    • D85 - Microeconomics - - Information, Knowledge, and Uncertainty - - - Network Formation

    Statistics

    Access and download statistics

    Corrections

    All material on this site has been provided by the respective publishers and authors. You can help correct errors and omissions. When requesting a correction, please mention this item's handle: RePEc:tiu:tiucen:c4036eb1-2637-4542-80f8-3fc8921156f4. See general information about how to correct material in RePEc.

    If you have authored this item and are not yet registered with RePEc, we encourage you to do it here. This allows to link your profile to this item. It also allows you to accept potential citations to this item that we are uncertain about.

    If CitEc recognized a bibliographic reference but did not link an item in RePEc to it, you can help with this form .

    If you know of missing items citing this one, you can help us creating those links by adding the relevant references in the same way as above, for each refering item. If you are a registered author of this item, you may also want to check the "citations" tab in your RePEc Author Service profile, as there may be some citations waiting for confirmation.

    For technical questions regarding this item, or to correct its authors, title, abstract, bibliographic or download information, contact: Richard Broekman (email available below). General contact details of provider: http://center.uvt.nl .

    Please note that corrections may take a couple of weeks to filter through the various RePEc services.
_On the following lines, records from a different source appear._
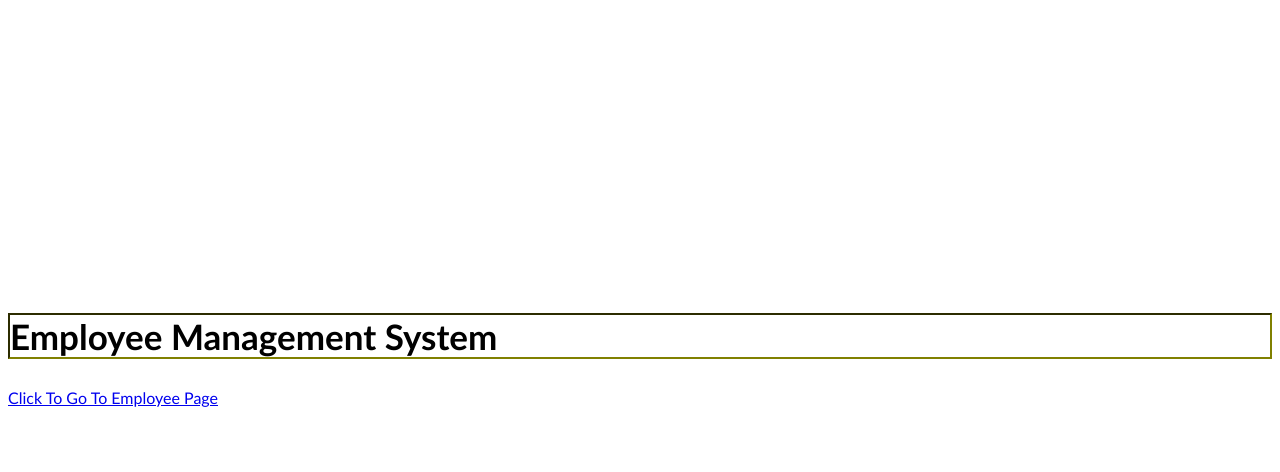
Repository: prieeyatambe/priyatambe_SpringMavenHibernate
Page: http://localhost/Project/
The author's editor kept a copy of each file at every save. The page is drawn from the files as they stood at one save, then again after the next save.
The browser window is 1280 px wide. The pictures show the whole page.
The page is served by Tomcat 9.

Above is the page before, as saved 2024-03-06 07:12:50.

After the next save:
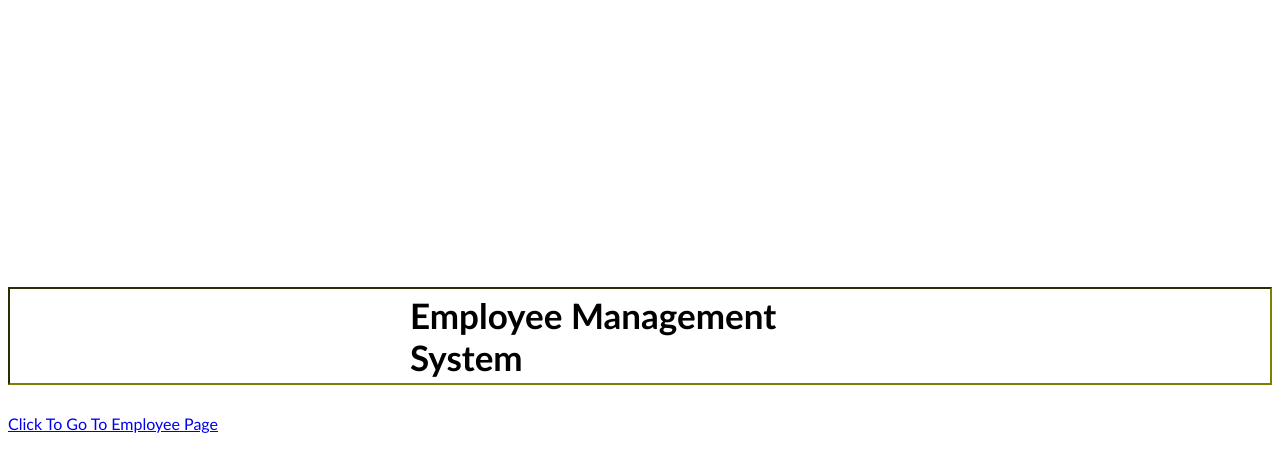
Saved 2 min 1 s later.
--- a/SpringMaven/mavenproject/Project/src/main/webapp/index.jsp
+++ b/SpringMaven/mavenproject/Project/src/main/webapp/index.jsp
@@ -8,6 +8,7 @@ h2{
 	font-size: 35px;
 	font-family: 'Trebuchet MS', 'Lucida Sans Unicode', 'Lucida Grande', 'Lucida Sans', Arial, sans-serif;
 	border: 2px olive inset;
+	padding: 5px 400px 5px 400px;
 }
 a{
     font-family: 'Trebuchet MS', 'Lucida Sans Unicode', 'Lucida Grande', 'Lucida Sans', Arial, sans-serif;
    IDEAS is a RePEc service. RePEc uses bibliographic data supplied by the respective publishers.